Although Gibson doesn’t exactly strike me as a MAGA guy in real life, it is interesting to note that in the story, the “real” Earth timeline is one in which it’s implied that Hillary Clinton won the 2016 election (neither “Clinton” or “Trump” are mentioned by name anywhere in the book). However, it’s also the timeline in which a global thermonuclear war erupted around the Syrian conflict.
It is this outcome which the protagonists, some of which are covert operatives from our future, are seeking to nudge the other stubs away from. In other words, it’s classic William Gibson, who’s enduring quip “The future is here, it’s just unevenly distributed” has probably garnered even more relevance of late.
Last night I made the mistake of putting Ben Hunt’s The Long Now Part 2 on a tablet and brought it to bed to read. My kid had an early morning soccer practice at school today and the plan was I’d read this before turning in early. By the end of it I couldn’t sleep.
It articulated something I’ve been grappling with for so long, so clearly and so lucidly that it got my mind racing. I’m sure you all know how it is when you’re galvanized by an idea at night. You lie there in bed with your brain completely overclocked, scribbling in a notebook beside the bed. I ended up padding over to my office and emailing Mr. Hunt around midnight and he gave me permission to attach a PDF of the The Long Now Part 2 with the email I’m sending my list. It’s also online at the EpsilonTheory website.
From the very opening line, I should have known I was in for a sleepless night….
As some of you may know, I run a small boutique audiobook publisher called SpokenTome.media and the first few audiobooks we did were by socio-economic commentator Charles Hugh Smith.

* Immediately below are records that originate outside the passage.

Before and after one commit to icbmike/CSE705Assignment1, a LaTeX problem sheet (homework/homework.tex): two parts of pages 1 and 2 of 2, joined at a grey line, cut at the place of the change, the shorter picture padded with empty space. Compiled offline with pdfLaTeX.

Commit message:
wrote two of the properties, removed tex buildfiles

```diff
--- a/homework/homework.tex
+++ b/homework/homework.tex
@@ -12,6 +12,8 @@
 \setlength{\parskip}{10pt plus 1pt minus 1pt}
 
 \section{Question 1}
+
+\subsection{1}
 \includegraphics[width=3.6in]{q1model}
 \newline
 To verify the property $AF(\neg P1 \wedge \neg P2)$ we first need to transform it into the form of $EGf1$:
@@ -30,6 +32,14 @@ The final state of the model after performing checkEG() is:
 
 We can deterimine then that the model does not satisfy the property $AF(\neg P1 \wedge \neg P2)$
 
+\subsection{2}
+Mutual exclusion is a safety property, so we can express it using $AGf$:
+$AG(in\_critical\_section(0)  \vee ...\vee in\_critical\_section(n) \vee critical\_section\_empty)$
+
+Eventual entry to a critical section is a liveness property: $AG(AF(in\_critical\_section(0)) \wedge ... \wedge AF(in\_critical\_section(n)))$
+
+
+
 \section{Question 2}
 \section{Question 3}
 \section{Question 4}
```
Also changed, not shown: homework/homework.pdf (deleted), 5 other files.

We just finished three more of Charles’ books, so it was an opportune time to have him back on for another podcast.